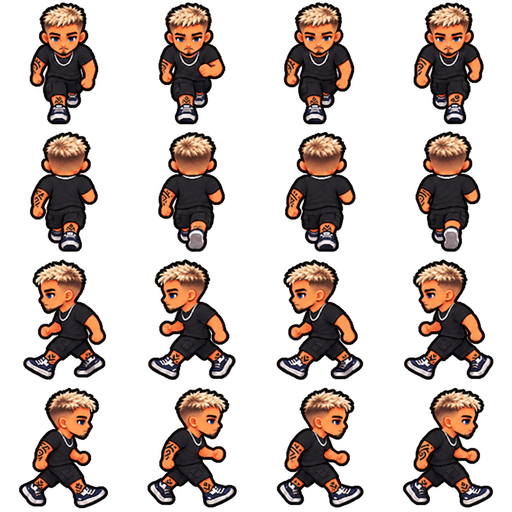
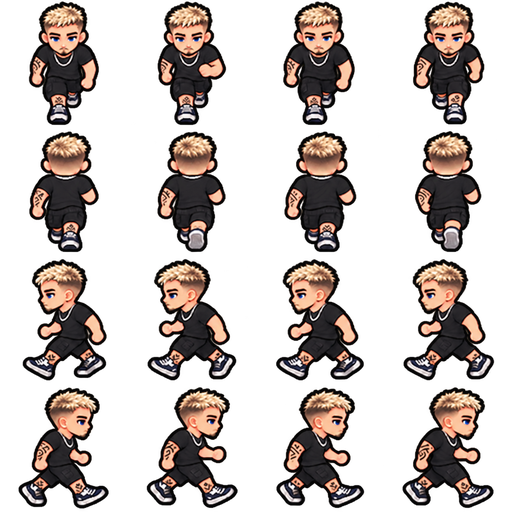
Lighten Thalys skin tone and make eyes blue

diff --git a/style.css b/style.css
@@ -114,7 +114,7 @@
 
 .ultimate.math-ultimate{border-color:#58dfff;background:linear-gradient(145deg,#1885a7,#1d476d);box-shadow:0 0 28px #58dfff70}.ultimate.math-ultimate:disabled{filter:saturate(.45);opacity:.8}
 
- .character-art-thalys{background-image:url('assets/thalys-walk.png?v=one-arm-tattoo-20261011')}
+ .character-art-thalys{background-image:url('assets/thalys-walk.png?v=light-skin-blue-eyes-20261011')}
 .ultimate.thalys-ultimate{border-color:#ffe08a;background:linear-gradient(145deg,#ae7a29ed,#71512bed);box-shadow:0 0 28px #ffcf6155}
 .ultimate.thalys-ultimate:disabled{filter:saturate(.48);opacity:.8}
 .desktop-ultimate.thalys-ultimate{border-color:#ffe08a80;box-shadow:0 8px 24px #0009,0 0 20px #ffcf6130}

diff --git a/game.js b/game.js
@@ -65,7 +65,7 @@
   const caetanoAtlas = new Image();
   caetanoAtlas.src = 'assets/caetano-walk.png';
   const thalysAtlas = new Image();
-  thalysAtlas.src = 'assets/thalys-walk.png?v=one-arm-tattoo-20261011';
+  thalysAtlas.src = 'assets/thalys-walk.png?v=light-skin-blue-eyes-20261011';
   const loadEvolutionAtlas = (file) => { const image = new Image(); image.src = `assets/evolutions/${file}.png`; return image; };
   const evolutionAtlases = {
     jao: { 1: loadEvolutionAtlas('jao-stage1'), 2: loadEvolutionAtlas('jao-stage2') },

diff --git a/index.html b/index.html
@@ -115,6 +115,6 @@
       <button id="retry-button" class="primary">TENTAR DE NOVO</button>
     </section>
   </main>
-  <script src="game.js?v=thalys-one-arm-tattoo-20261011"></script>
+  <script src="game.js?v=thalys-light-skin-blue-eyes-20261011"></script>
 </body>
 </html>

Activity:
Beginning at the line that holds "-115,6 +115,6 @@", write out word for word each line through the end of the records.

Solution to this exercise:
@@ -115,6 +115,6 @@
       <button id="retry-button" class="primary">TENTAR DE NOVO</button>
     </section>
   </main>
-  <script src="game.js?v=thalys-one-arm-tattoo-20261011"></script>
+  <script src="game.js?v=thalys-light-skin-blue-eyes-20261011"></script>
 </body>
 </html>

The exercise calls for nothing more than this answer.